Golden: I’d say it’s less about how the opportunities evolve and more about how one prepares for opportunities. We all have the ability to proactively learn and contribute to our own successes. If we are deliberate in our actions we can recognize and prepare for those evolving opportunities. Fundamentally, I believe that success comes through hard work, being a lifelong learner and finding inspiration in what you do.

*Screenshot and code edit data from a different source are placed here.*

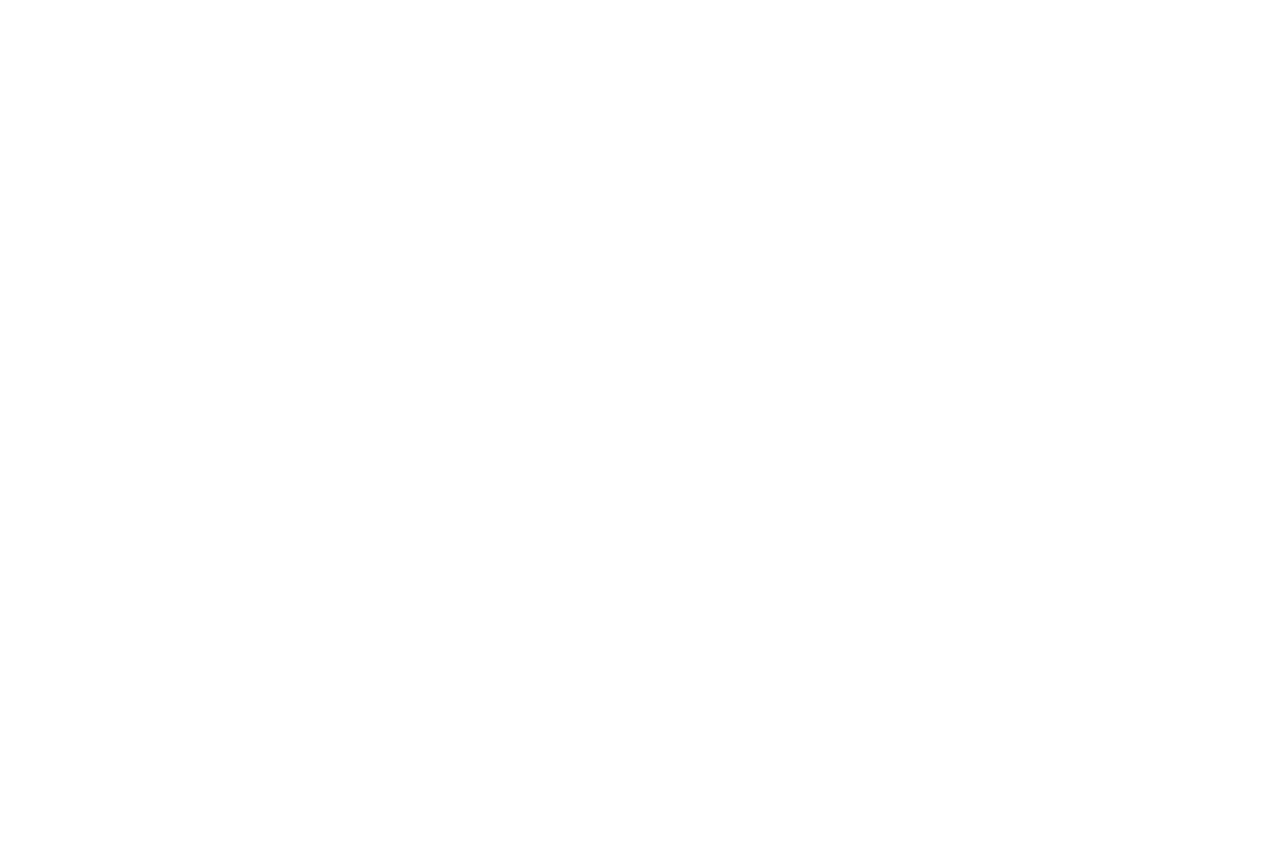
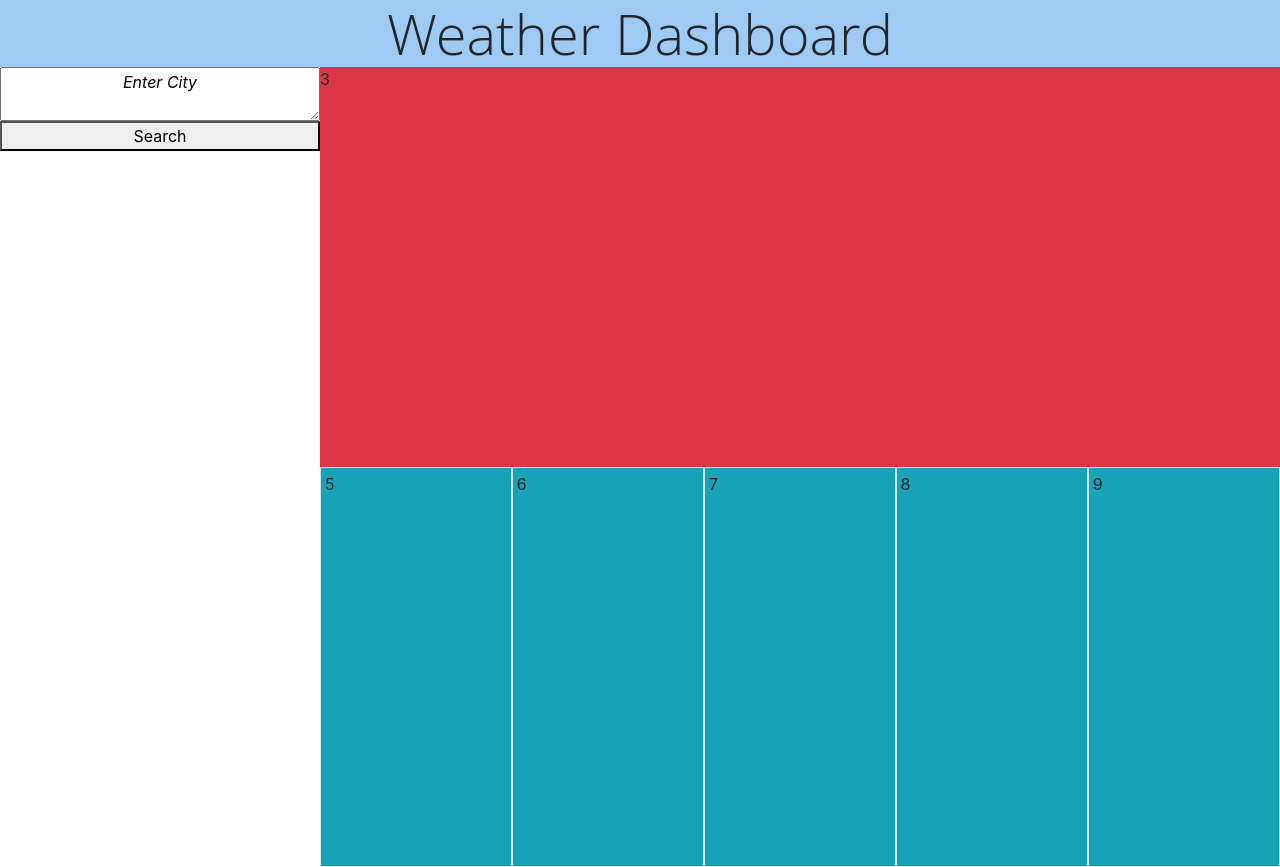
Before and after one commit to wedniatnuom/weather_dashboard, a plain HTML site: page index.html in a window 1280 px wide. Before the commit the page ends 800 px from the top, so only its background shows below. Drawn offline with nearby package versions, Linux system fonts and the light colour scheme.

Commit message:
built div/flex boxes. Began work on api function

```diff
--- a/index.html
+++ b/index.html
@@ -11,7 +11,46 @@
 </head>
 
 <body>
+  <header class="d-flex justify-content-center display-4">Weather Dashboard</header>
+<div id="d0" class="d-flex h-100 w-100">
+  <div id="d1" class="d-flex flex-column vh-100 w-25">
+    <textarea class="text-center font-italic">Enter City</textarea>
+    <button id="search" onclick="runClick()">Search</button>
 
+    </p>
+    <b></b>
+
+
+  </div>
+  <div id="d2" class="d-flex vh-100 w-75 flex-column bg-success">
+    <div id="d3" class="d-flex h-50 bg-danger">3
+
+    </div>
+    <div id="d4" class="d-flex h-50 bg-info">
+      <div id="d5" class="d-flex flex-fill p-1 border">5
+      </div>
+      <div id="d6" class="d-flex flex-fill p-1 border">6
+      </div>
+      <div id="d7" class="d-flex flex-fill p-1 border">7
+      </div>
+      <div id="d8" class="d-flex flex-fill p-1 border">8
+      </div>
+      <div id="d9" class="d-flex flex-fill p-1 border">9
+      </div>
+
+    </div>
+
+  </div>
+
+</div>
+
+
+
+
+
+<!-- <p>as<link href="https://api.openweathermap.org/data/2.5/onecall?lat=
+  {33.44}&lon={-94.04}&exclude={minutely, hourly, alerts}&appid={fe1835b3950936d6d47152d4217daee1}" />
+       -->
   <script src="./script.js"></script>
 </body>
 
--- a/script.js
+++ b/script.js
@@ -0,0 +1,6 @@
+var search = document.getElementById("search");
+
+
+function runClick(){
+    console.log("click");
+}
--- a/style.css
+++ b/style.css
@@ -0,0 +1,5 @@
+header {
+    font-family: 'open Sans', sans-serif;
+    line-height: 1;
+    background-color: rgb(159, 202, 243);
+}
```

Elop: From my very earliest moments of engagement with technology, I can recall a series of discrete moments of disruption that allowed me to recognize a fresh new opportunity or previously unexplored perspective on technology. The first time I was exposed to a full-screen text editor, or the first “aha” moment as I engaged with the Web, or the first time that I saw a customer apply a technology in some completely unanticipated manner to solve a business problem — these were all points in time when a new opportunity was made apparent to me. What I find impressive about the technology industry is that even after more than 20 years in this field, those fresh new moments of disruption happen at a rate that is only constrained by our ability to absorb them.
Passman: I’m continually amazed by the increasing impact that technology has in society, from how we think about our day-to-day lives to new approaches to addressing some of our most pressing social issues. Technology is enabling incredible innovation in areas from education to healthcare, which in turn is leading to a diversity of technology careers that we’ve never seen before. The growing impact of technology, and the implications that has for individuals, businesses, community organizations and public policymakers, is one of the things that attracted me to this industry. Technology is at the center of our economic and social development — and that’s an opportunity for everyone.
Empowering People Throughout Their Careers
Microsoft provides a host of resources to help anyone interested or involved in IT to develop their skills:
Students. Microsoft’s Career Forward program provides multimedia tools to explore career options. Through Partners in Learning, the company engages in public-private partnerships that stimulate positive change in education. The Microsoft IT Academy provides training and certification that increases employability. And the company’s DreamSpark program provides tools to develop and design software that solves practical challenges.
Educators. Microsoft contributes to educators’ professional growth by helping them use technology effectively in teaching (Partners in Learning), and through training and certification on Microsoft technologies (Microsoft IT Academy).
Job seekers. For those adversely impacted by the economy, new career programs such as Elevate America provide an opportunity to develop skills relevant to any market, and the Career Campaign will help people gain skills and advance in IT.
IT pros and developers. For those already in the profession, there are many programs that help keep people current and further their careers, including Thrive, Microsoft Learning initiatives and offers, and the BizSpark program.